Project lead: Smart Villages + Chemolex Company
The Athi River, which spans 390 km before entering the Indian Ocean, is the second-longest river in Kenya. As it flows through the plains and valleys of Kenya, the river forms the majestic Fourteen Falls, meanders through Nairobi, and eventually passes through Tsavo National Park, the largest in Kenya. Here, hippopotamus, crocodiles, and pythons are attracted to the river’s waters and the life it carries. Millions of Kenyans rely on the Athi River for drinking water and irrigation.
However, the Athi River also receives large amounts of pollution from Nairobi–an area with a population of over nine million people. Along with population growth and rapid urbanization, poor solid waste management is emerging as a key risk for health in Kenya. As a result, Kenya has become a leader in East Africa regarding aggressive policies to combat plastic pollution at its source. In 2017, the government made the manufacturing, sale, and distribution of polythene plastic carrier bags illegal. But as Kenya’s solid waste pollution continued to worsen, President Uhuru Kenyatta implemented a broader ban on single use plastics in June 2020. The ban prevents all visitors to national parks, beaches, forests and conservation areas from carrying plastic water bottles, cups, disposable plates, cutlery, or straws.
Chemolex Company and Smart Villages are installing 10 plastic capture devices in locations along the Athi River and its major tributaries, the Nairobi and Ngong Rivers. The team plans to install six devices in the first year of the project, capturing 1,440 t of plastics per month, and by the end of year three scale to 10 devices, capturing up to 2,400 t per month.
Captured waste will be managed through various streams depending on the material. Plastic waste will be delivered to Chemolex’s plastic recycling facilities to produce valuable post-consumer products including affordable plastic fencing poles and tiles for pavements, flooring, and roofing. Organic compounds will be delivered to waste collector Taka Taka Solutions to produce high-quality organic compost for the local Kenyan market. Non-organic combustible compounds will be delivered to the Community Cooker Foundation to be pelletized to provide clean power for cooking stoves.
Chemolex will engage communities through public schools, universities, hospitals, private industries, and households to increase awareness on the impacts of plastics wastes on terrestrial and marine environments. Chemolex conducts trainings for women’s groups and community-based organizations on sustainable waste management, and facilitating the creation of sustainable businesses that convert both organic and other wastes into energy and organic fertilizer. In another program, kids and teenagers bring plastic waste to their school to receive a subsidy based on the amount of plastic waste they bring. Complementing these in-person approaches, Chemolex will also conduct aggressive local advertising campaigns on the impacts of plastic wastes on the marine environment.
Chemolex Company is a start-up social enterprise that focuses on providing clean and affordable energy in off-grid households.

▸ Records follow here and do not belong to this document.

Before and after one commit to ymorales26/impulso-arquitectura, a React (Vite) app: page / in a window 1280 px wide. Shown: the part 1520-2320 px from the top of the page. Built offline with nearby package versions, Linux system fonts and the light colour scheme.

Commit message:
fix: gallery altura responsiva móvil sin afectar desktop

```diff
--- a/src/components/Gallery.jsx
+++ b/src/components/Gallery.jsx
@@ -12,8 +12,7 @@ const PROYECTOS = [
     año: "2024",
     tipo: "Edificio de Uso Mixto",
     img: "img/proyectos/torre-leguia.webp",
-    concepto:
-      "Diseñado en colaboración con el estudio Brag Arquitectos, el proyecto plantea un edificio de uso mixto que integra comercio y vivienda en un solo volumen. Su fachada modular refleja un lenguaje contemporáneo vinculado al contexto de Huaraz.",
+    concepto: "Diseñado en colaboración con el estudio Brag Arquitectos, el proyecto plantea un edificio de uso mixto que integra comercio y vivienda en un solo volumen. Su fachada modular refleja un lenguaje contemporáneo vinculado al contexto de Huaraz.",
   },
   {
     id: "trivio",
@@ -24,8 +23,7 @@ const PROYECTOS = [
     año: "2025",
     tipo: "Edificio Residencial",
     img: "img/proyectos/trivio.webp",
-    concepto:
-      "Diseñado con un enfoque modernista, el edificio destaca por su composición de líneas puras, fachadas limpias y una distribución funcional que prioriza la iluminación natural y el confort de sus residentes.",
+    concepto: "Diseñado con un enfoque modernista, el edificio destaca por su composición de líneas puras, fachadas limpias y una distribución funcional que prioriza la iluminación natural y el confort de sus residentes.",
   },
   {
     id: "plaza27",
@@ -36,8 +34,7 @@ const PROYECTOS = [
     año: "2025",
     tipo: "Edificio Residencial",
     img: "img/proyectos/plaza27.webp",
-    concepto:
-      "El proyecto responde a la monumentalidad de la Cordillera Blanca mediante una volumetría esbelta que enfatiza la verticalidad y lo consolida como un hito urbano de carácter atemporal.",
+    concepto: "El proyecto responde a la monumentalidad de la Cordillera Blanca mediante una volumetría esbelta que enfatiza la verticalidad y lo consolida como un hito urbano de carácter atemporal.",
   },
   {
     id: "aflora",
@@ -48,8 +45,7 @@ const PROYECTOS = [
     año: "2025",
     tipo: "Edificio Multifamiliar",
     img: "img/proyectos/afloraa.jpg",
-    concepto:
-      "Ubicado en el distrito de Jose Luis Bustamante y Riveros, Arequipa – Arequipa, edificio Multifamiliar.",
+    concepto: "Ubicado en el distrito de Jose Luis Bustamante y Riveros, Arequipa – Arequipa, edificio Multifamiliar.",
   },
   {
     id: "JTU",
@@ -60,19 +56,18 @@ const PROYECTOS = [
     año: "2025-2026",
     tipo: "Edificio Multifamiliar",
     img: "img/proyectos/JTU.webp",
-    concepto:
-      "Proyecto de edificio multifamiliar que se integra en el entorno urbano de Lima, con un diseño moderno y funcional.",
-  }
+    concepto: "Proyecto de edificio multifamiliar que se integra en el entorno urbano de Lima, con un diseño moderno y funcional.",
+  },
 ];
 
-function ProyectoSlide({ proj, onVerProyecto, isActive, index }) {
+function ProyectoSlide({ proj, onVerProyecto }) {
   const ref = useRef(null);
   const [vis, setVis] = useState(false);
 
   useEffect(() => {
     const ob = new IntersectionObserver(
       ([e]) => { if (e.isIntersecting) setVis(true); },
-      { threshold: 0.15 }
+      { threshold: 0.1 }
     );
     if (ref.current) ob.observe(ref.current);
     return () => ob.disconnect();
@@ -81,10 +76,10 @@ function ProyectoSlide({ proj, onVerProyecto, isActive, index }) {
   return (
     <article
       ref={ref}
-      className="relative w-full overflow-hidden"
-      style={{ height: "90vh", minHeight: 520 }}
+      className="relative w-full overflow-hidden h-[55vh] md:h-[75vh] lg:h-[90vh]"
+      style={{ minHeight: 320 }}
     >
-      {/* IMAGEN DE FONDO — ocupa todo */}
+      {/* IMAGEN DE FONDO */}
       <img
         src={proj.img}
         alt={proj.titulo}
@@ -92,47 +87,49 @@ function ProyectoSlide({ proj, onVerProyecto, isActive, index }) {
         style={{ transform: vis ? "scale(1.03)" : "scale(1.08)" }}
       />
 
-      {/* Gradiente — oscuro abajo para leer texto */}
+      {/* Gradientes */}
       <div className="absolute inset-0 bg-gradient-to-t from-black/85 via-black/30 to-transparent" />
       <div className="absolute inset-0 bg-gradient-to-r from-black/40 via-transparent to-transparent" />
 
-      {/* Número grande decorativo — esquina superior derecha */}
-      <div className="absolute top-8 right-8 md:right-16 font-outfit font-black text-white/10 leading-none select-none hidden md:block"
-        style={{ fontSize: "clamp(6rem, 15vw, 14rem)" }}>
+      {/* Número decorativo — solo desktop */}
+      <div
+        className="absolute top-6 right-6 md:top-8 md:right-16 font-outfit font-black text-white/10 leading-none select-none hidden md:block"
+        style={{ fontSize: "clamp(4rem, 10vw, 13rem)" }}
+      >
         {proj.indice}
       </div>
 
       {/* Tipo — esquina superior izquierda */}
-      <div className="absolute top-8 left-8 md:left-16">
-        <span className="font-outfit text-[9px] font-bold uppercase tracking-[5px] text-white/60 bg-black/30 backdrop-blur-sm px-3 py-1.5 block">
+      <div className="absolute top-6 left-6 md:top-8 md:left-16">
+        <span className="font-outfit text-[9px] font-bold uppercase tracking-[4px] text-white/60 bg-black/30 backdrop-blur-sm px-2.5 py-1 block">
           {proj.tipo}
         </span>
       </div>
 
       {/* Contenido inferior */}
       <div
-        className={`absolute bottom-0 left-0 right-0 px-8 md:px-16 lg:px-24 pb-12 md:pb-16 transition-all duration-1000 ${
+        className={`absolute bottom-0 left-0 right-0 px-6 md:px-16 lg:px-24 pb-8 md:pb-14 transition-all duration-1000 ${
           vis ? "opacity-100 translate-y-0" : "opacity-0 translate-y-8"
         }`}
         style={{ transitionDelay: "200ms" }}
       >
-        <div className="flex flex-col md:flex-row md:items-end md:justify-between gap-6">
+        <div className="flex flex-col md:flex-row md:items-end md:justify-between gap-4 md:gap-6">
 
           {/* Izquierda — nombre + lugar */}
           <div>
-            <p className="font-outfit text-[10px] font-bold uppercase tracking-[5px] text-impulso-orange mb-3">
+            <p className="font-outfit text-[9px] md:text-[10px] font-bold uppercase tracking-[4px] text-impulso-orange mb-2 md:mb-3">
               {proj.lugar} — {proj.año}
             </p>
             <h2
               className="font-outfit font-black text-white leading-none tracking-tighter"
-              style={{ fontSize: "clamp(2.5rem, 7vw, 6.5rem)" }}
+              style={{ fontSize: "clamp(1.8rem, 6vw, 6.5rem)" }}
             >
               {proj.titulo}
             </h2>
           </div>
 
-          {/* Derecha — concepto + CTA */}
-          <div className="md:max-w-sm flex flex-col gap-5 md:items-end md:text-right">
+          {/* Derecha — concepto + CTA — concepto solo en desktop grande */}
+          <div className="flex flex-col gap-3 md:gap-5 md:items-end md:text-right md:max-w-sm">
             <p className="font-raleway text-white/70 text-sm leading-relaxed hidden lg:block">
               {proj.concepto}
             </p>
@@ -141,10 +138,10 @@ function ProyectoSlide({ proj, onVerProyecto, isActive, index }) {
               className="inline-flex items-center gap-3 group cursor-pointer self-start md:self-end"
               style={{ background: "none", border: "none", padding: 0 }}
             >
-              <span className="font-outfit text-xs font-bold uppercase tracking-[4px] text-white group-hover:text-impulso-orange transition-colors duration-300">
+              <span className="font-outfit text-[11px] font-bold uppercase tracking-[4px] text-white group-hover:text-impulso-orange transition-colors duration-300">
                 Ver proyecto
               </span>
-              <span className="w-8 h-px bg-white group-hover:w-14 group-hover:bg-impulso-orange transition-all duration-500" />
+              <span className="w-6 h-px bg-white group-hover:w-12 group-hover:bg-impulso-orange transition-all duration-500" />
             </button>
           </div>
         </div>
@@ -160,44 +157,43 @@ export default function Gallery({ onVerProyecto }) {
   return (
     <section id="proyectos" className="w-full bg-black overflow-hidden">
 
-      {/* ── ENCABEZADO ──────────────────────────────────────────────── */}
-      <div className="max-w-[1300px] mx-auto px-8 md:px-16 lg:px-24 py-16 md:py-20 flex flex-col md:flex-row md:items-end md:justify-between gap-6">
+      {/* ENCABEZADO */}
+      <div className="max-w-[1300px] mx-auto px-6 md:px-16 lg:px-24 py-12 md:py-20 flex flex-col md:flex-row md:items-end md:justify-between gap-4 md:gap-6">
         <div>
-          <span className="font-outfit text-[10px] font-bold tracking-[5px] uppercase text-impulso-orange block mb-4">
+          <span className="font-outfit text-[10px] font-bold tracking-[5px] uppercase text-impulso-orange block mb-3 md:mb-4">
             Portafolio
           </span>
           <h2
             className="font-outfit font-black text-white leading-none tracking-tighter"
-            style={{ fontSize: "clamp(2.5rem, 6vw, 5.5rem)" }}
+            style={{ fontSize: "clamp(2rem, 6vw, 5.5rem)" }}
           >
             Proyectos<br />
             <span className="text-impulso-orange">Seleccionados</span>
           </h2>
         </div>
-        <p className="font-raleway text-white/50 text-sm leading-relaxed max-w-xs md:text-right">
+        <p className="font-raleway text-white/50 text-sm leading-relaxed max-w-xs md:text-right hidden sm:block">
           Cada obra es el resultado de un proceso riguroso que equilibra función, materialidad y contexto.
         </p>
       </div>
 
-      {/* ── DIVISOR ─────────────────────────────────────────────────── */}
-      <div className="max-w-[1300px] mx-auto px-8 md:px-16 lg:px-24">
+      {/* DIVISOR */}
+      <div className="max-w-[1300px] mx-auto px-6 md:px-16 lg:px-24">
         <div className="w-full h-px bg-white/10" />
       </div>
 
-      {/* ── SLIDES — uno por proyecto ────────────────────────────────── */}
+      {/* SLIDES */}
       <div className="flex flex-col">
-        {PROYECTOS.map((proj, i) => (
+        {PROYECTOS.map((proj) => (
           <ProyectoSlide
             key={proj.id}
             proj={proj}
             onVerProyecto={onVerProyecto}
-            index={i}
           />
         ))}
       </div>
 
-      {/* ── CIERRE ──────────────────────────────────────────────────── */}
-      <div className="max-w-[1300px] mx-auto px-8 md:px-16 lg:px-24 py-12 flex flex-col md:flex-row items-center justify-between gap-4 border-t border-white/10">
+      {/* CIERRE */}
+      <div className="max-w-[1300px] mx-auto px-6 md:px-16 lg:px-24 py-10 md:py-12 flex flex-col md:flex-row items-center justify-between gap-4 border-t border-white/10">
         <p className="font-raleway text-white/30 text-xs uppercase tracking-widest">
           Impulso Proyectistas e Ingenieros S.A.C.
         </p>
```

The company also manages solid waste and recycling in Kenya with a focus on valuable resource recovery. Chemolex was co-founded by Clifford Okoth and James Ogingo, who have experience in waste management, green chemistry, renewable energy, and consulting. Smart Villages is a non-profit initiative that aims to provide technological, financial, social and political solutions for energy access in villages in developing countries. Smart Villages and Chemolex have partnered previously on off-grid energy projects.